Adverse actions do not include petty slights and annoyances, such as stray negative comments in an otherwise positive or neutral evaluation, "snubbing" a colleague, or negative comments that are justified by an employee's poor work performance or history.
Who is a covered individual?
Covered individuals are people who have opposed unlawful practices, participated in proceedings, or requested accommodations related to employment discrimination based on race, color, sex, religion, national origin, age, or disability. Individuals who have a close association with someone who has engaged in such protected activity are also covered individuals.
Individuals who have brought attention to violations of law other than employment discrimination are NOT covered individuals for purposes of anti-discrimination retaliation laws.

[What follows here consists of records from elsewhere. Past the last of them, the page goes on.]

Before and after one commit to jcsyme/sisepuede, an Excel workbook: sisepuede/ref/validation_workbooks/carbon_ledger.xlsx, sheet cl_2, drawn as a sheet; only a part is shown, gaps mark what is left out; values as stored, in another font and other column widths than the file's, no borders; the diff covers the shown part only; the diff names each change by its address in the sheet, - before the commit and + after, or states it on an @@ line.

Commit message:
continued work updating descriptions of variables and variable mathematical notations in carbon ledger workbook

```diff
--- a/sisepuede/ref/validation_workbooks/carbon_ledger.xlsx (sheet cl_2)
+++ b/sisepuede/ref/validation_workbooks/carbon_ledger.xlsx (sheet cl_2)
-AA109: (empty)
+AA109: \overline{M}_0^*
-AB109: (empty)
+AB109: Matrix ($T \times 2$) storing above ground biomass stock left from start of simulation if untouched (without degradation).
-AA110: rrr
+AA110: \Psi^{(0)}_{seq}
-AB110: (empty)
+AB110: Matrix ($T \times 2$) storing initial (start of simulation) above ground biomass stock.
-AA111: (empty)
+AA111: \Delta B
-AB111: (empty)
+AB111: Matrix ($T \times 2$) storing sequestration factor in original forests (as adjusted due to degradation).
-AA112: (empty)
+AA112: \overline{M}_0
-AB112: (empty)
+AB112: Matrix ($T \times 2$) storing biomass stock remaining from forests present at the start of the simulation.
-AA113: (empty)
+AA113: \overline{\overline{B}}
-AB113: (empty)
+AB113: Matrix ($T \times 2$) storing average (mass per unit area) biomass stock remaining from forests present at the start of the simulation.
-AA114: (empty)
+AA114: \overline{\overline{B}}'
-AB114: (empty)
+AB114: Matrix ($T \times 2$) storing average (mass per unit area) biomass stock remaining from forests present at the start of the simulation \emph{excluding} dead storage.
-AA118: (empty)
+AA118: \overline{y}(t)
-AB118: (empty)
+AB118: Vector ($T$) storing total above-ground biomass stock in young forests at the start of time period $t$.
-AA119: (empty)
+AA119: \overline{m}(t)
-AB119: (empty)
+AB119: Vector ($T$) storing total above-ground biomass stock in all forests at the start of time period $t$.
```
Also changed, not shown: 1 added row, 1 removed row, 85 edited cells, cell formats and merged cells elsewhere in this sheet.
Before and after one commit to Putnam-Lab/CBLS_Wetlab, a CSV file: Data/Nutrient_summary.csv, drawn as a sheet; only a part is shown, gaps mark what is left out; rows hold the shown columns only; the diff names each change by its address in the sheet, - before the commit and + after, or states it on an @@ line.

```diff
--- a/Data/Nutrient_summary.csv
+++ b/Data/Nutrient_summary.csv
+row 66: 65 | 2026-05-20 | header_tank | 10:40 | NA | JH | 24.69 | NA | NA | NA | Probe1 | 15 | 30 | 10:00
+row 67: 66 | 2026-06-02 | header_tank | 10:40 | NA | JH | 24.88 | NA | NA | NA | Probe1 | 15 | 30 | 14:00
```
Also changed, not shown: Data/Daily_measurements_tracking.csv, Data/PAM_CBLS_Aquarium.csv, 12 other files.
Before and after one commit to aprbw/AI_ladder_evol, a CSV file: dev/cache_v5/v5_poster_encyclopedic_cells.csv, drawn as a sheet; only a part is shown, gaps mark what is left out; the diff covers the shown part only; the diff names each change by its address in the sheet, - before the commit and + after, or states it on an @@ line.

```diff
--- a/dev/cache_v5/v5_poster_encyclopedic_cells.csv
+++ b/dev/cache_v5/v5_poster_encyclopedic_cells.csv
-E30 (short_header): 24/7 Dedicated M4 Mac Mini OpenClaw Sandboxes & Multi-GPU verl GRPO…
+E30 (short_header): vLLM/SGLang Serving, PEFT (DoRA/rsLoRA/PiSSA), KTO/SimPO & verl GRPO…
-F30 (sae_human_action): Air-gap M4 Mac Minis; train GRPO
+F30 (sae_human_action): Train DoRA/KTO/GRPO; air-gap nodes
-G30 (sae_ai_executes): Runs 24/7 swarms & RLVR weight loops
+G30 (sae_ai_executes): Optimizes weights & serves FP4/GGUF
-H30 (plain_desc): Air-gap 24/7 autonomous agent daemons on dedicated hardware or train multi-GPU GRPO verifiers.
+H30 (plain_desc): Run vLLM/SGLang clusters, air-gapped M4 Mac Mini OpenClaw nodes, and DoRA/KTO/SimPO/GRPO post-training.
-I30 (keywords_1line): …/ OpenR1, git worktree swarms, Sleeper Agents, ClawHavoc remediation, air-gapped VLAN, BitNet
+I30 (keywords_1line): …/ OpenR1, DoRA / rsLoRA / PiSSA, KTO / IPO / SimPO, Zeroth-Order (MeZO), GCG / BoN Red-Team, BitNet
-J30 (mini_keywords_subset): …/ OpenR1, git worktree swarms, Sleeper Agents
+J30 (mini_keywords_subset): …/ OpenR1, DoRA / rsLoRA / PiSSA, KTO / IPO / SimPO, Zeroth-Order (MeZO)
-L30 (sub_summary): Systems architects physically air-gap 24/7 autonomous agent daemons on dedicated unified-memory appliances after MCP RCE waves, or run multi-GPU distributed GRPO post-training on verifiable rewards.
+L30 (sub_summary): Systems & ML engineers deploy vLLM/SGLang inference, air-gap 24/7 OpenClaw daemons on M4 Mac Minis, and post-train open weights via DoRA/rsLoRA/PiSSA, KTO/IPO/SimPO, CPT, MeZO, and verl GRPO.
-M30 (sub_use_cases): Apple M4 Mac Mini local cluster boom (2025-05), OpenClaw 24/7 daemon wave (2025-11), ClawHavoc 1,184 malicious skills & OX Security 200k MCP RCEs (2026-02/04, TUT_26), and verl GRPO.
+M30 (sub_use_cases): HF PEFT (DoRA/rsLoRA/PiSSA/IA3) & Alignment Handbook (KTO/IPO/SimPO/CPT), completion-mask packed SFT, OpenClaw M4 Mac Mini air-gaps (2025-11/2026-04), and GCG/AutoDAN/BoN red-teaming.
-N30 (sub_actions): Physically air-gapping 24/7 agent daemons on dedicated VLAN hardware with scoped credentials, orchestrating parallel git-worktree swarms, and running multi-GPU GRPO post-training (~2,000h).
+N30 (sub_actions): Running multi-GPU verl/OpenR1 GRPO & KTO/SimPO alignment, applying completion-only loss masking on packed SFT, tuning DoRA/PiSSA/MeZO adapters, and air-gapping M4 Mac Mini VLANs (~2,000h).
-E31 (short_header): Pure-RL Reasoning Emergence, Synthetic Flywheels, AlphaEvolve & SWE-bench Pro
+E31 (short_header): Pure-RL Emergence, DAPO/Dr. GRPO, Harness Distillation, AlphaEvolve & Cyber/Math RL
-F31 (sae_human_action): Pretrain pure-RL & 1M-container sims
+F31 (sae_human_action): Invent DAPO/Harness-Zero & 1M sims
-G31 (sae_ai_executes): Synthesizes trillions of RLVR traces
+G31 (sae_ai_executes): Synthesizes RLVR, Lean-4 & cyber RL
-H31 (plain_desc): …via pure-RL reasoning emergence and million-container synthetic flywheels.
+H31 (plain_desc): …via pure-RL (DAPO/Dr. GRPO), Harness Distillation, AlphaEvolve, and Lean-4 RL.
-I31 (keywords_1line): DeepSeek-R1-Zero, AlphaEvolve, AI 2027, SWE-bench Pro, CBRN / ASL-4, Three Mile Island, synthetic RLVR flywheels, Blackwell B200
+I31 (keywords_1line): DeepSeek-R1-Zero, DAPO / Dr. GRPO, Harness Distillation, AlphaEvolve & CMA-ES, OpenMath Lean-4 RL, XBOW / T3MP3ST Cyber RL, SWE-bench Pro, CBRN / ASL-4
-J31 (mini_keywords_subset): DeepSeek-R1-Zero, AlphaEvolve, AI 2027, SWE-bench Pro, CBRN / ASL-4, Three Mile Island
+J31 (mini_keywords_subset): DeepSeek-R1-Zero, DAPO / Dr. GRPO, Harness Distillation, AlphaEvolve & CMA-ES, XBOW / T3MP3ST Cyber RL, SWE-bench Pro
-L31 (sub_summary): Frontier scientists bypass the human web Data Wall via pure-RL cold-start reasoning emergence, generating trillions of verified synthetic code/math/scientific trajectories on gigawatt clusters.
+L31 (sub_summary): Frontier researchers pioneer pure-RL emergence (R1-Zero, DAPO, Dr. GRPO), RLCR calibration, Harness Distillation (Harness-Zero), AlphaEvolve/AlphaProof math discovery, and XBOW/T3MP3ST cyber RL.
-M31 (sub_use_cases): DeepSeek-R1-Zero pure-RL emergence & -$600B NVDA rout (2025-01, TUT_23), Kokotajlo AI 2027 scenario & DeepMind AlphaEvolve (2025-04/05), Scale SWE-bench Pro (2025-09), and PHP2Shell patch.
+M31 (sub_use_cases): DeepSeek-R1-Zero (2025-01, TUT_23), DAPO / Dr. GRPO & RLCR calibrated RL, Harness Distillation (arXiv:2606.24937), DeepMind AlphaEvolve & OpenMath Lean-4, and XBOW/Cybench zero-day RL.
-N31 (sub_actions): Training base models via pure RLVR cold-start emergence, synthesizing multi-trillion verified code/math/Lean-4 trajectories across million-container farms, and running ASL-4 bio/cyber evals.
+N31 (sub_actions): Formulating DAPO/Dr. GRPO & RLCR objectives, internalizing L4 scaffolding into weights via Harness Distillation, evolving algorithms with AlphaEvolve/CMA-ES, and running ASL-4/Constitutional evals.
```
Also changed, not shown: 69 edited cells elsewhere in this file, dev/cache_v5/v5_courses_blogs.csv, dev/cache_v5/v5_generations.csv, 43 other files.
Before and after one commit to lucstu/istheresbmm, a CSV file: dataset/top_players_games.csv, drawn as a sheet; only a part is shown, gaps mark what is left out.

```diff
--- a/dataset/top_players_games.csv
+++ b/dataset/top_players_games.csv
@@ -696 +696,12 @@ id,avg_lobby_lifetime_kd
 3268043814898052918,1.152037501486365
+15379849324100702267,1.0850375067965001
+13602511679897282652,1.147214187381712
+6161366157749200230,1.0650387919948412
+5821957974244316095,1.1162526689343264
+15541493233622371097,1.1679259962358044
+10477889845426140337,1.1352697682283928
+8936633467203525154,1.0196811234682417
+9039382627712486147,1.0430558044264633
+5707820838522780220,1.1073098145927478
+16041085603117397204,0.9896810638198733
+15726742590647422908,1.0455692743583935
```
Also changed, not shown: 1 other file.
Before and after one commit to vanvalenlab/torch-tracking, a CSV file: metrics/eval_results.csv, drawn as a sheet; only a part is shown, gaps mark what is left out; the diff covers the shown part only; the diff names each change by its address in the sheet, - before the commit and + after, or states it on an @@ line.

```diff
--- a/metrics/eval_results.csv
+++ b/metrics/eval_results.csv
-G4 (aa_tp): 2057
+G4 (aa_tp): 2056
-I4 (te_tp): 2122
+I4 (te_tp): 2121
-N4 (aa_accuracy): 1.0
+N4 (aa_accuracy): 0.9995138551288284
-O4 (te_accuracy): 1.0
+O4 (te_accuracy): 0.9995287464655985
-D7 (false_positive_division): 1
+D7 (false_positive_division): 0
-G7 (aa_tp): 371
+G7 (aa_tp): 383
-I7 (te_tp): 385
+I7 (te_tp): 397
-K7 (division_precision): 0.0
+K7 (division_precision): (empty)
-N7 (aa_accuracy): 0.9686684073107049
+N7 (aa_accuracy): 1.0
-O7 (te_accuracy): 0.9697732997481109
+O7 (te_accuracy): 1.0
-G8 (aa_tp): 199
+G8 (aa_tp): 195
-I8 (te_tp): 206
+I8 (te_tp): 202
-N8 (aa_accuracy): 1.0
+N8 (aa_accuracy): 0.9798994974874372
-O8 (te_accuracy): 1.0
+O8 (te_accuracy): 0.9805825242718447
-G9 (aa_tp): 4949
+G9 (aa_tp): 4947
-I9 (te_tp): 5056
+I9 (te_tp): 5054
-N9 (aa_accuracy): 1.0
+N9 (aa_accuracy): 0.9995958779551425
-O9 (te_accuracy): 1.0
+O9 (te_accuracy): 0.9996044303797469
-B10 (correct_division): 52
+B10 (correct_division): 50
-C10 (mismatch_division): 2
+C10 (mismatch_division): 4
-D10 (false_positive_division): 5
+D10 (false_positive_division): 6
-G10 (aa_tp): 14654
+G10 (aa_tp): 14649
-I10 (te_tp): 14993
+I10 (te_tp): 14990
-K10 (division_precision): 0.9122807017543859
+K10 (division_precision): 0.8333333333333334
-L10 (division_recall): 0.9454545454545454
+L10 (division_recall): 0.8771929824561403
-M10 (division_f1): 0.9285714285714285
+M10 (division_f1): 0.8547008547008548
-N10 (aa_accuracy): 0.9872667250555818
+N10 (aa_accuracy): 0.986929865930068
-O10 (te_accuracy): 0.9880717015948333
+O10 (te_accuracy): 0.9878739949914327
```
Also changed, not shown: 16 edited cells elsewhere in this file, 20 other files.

For example, "whistleblowers" who raise ethical, financial, or other concerns unrelated to employment discrimination are not protected by Title VII or FEHA, but they may be protected by other state and/or federal laws that prohibit retaliation.
What constitutes protected activity?
Protected activity includes:
- Opposition to a practice believed to be unlawful discrimination (e.g., complaining to anyone about alleged discrimination against oneself or others; threatening to file a charge of discrimination; refusing to obey an order reasonably believed to be discriminatory)
- Participation in an employment discrimination proceeding (e.g., filing a charge of employment discrimination; cooperating with an internal investigation of alleged discriminatory practices; serving as a witness in an EEO investigation or litigation)